• [Work to be completed]: This task calls for copying each line below that contains "Center".

**** Data for analysis ****

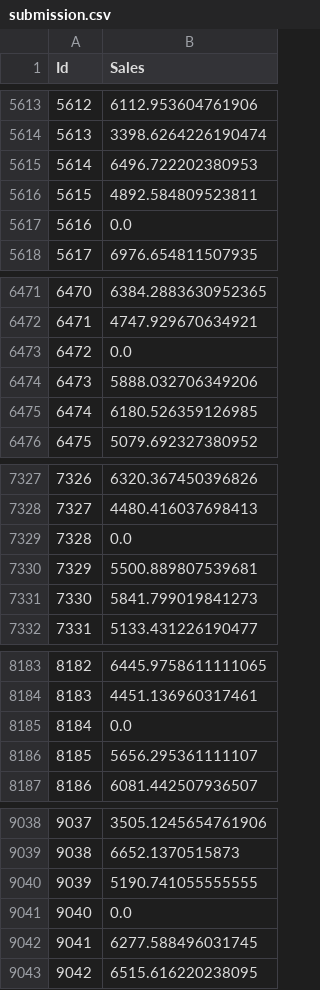
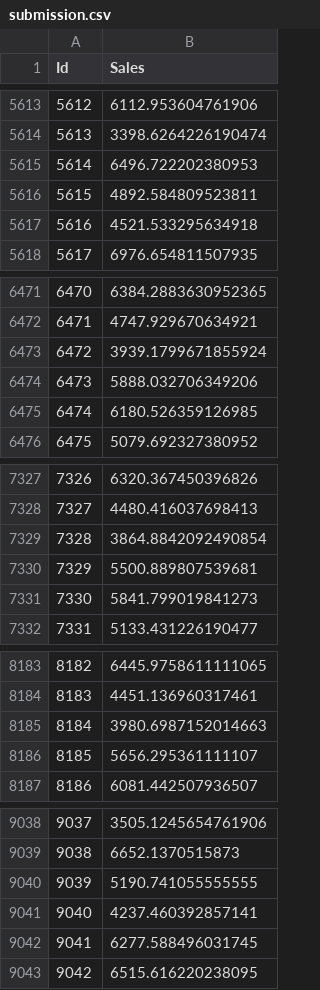
Before and after one commit to Roshanvyas1/Rossmann-store-sales-prediction-model, a CSV file: submission.csv, drawn as a sheet; only a part is shown, gaps mark what is left out; the diff covers the shown part only.

Commit message:
Add Rossmann sales forecasting with Random Forest

```diff
--- a/submission.csv
+++ b/submission.csv
@@ -5616,3 +5616,3 @@ Id,Sales
 5615,4892.584809523811
-5616,0.0
+5616,4521.533295634918
 5617,6976.654811507935
@@ -6472,3 +6472,3 @@ Id,Sales
 6471,4747.929670634921
-6472,0.0
+6472,3939.1799671855924
 6473,5888.032706349206
@@ -7328,3 +7328,3 @@ Id,Sales
 7327,4480.416037698413
-7328,0.0
+7328,3864.8842092490854
 7329,5500.889807539681
@@ -8184,3 +8184,3 @@ Id,Sales
 8183,4451.136960317461
-8184,0.0
+8184,3980.6987152014663
 8185,5656.295361111107
@@ -9040,3 +9040,3 @@ Id,Sales
 9039,5190.741055555555
-9040,0.0
+9040,4237.460392857141
 9041,6277.588496031745
```
Also changed, not shown: 6 edited cells elsewhere in this file, 3 other files.
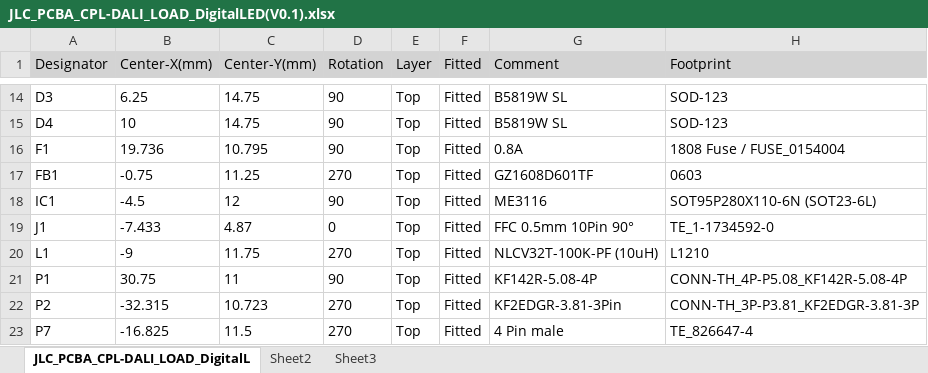
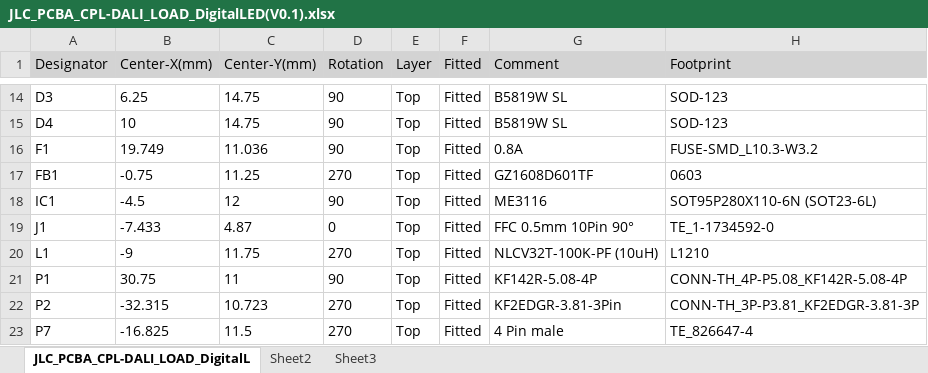
Before and after one commit to cad435/OpenDALI_EVG, an Excel workbook: Hardware/DALI_Load_250W_DigitalLED/JLC_PCBA_CPL-DALI_LOAD_DigitalLED(V0.1).xlsx, sheet JLC_PCBA_CPL-DALI_LOAD_DigitalL, drawn as a sheet; only a part is shown, gaps mark what is left out; values as stored, in another font and other column widths than the file's, no borders; the diff names each change by its address in the sheet, - before the commit and + after, or states it on an @@ line.

```diff
--- a/Hardware/DALI_Load_250W_DigitalLED/JLC_PCBA_CPL-DALI_LOAD_DigitalLED(V0.1).xlsx (sheet JLC_PCBA_CPL-DALI_LOAD_DigitalL)
+++ b/Hardware/DALI_Load_250W_DigitalLED/JLC_PCBA_CPL-DALI_LOAD_DigitalLED(V0.1).xlsx (sheet JLC_PCBA_CPL-DALI_LOAD_DigitalL)
-B16 (Center-X(mm)): 19.736
+B16 (Center-X(mm)): 19.749
-C16 (Center-Y(mm)): 10.795
+C16 (Center-Y(mm)): 11.036
-H16 (Footprint): 1808 Fuse / FUSE_0154004
+H16 (Footprint): FUSE-SMD_L10.3-W3.2
```
Also changed, not shown: Hardware/DALI_Load_250W_DigitalLED/JLC_PCBA_BOM-DALI_LOAD_DigitalLED(V0.1).xlsx, 8 other files.
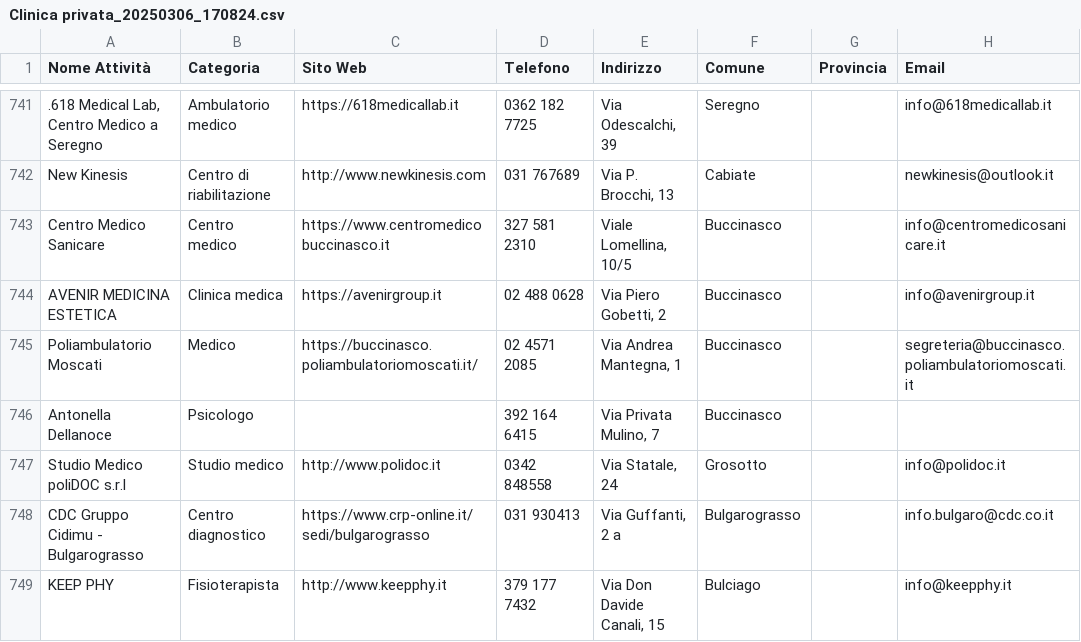
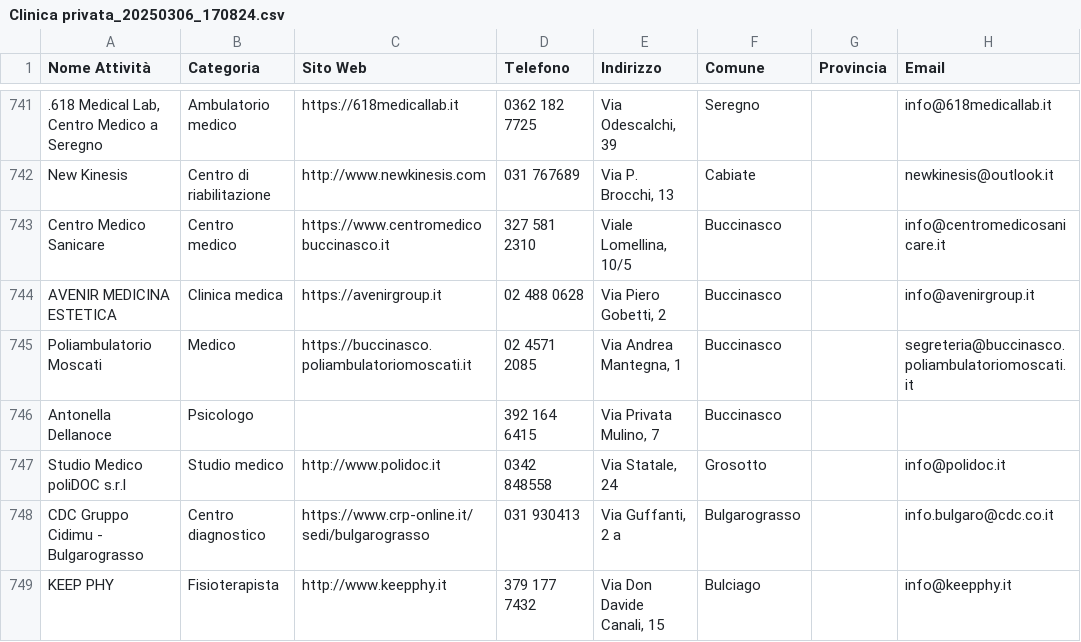
Before and after one commit to filippoaprilee/scraper_mail_effemmeweb, a CSV file: scraper_results/csv_results/Clinica privata_20250306_170824.csv, drawn as a sheet; only a part is shown, gaps mark what is left out; the diff names each change by its address in the sheet, - before the commit and + after, or states it on an @@ line.

```diff
--- a/scraper_results/csv_results/Clinica privata_20250306_170824.csv
+++ b/scraper_results/csv_results/Clinica privata_20250306_170824.csv
-C745 (Sito Web): https://buccinasco.poliambulatoriomoscati.it/
+C745 (Sito Web): https://buccinasco.poliambulatoriomoscati.it
```
Also changed, not shown: 4 other files.
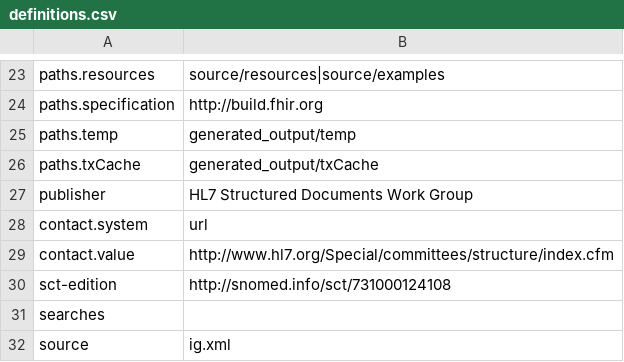
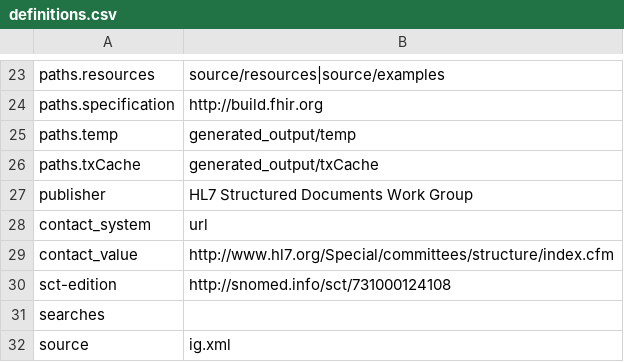
Before and after one commit to HL7/US-Core, a CSV file: definitions.csv, drawn as a sheet; only a part is shown, gaps mark what is left out; the diff names each change by its address in the sheet, - before the commit and + after, or states it on an @@ line.

```diff
--- a/definitions.csv
+++ b/definitions.csv
-A28: contact.system
+A28: contact_system
-A29: contact.value
+A29: contact_value
```
Also changed, not shown: 47 other files.
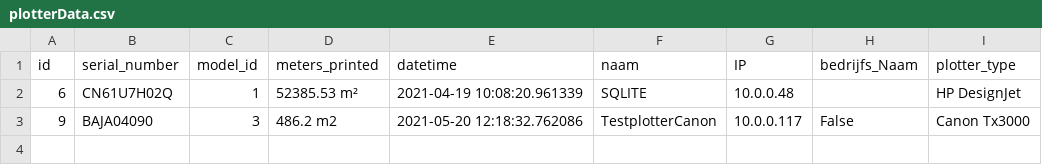
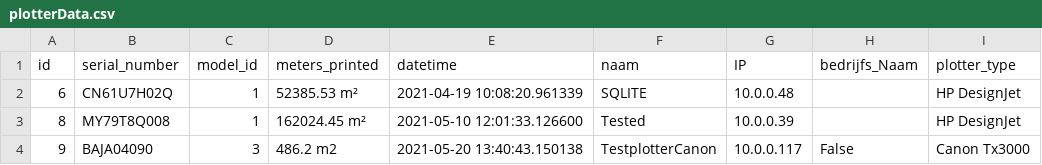
Before and after one commit to Kurtsuside1/Plotter-Data, a CSV file: WpfApp2/WpfApp2/WpfApp2/bin/Release/netcoreapp3.1/plotterData.csv, drawn as a sheet.

```diff
--- a/WpfApp2/WpfApp2/WpfApp2/bin/Release/netcoreapp3.1/plotterData.csv
+++ b/WpfApp2/WpfApp2/WpfApp2/bin/Release/netcoreapp3.1/plotterData.csv
@@ -2,2 +2,3 @@ id,serial_number,model_id,meters_printed,datetime,naam,IP,bedrijfs_Naam,plotter_
 6,CN61U7H02Q,1,52385.53 m²,2021-04-19 10:08:20.961339,SQLITE,10.0.0.48,,HP DesignJet
-9,BAJA04090,3,486.2 m2,2021-05-20 12:18:32.762086,TestplotterCanon,10.0.0.117,False,Canon Tx3000
+8,MY79T8Q008,1,162024.45 m²,2021-05-10 12:01:33.126600,Tested,10.0.0.39,,HP DesignJet
+9,BAJA04090,3,486.2 m2,2021-05-20 13:40:43.150138,TestplotterCanon,10.0.0.117,False,Canon Tx3000
```
Also changed, not shown: WpfApp2/WpfApp2/WpfApp2/bin/Release/netcoreapp3.1/cartridgeData.csv, 39 other files.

****

• [Solution for this task]:
-B16 (Center-X(mm)): 19.736
+B16 (Center-X(mm)): 19.749
-C16 (Center-Y(mm)): 10.795
+C16 (Center-Y(mm)): 11.036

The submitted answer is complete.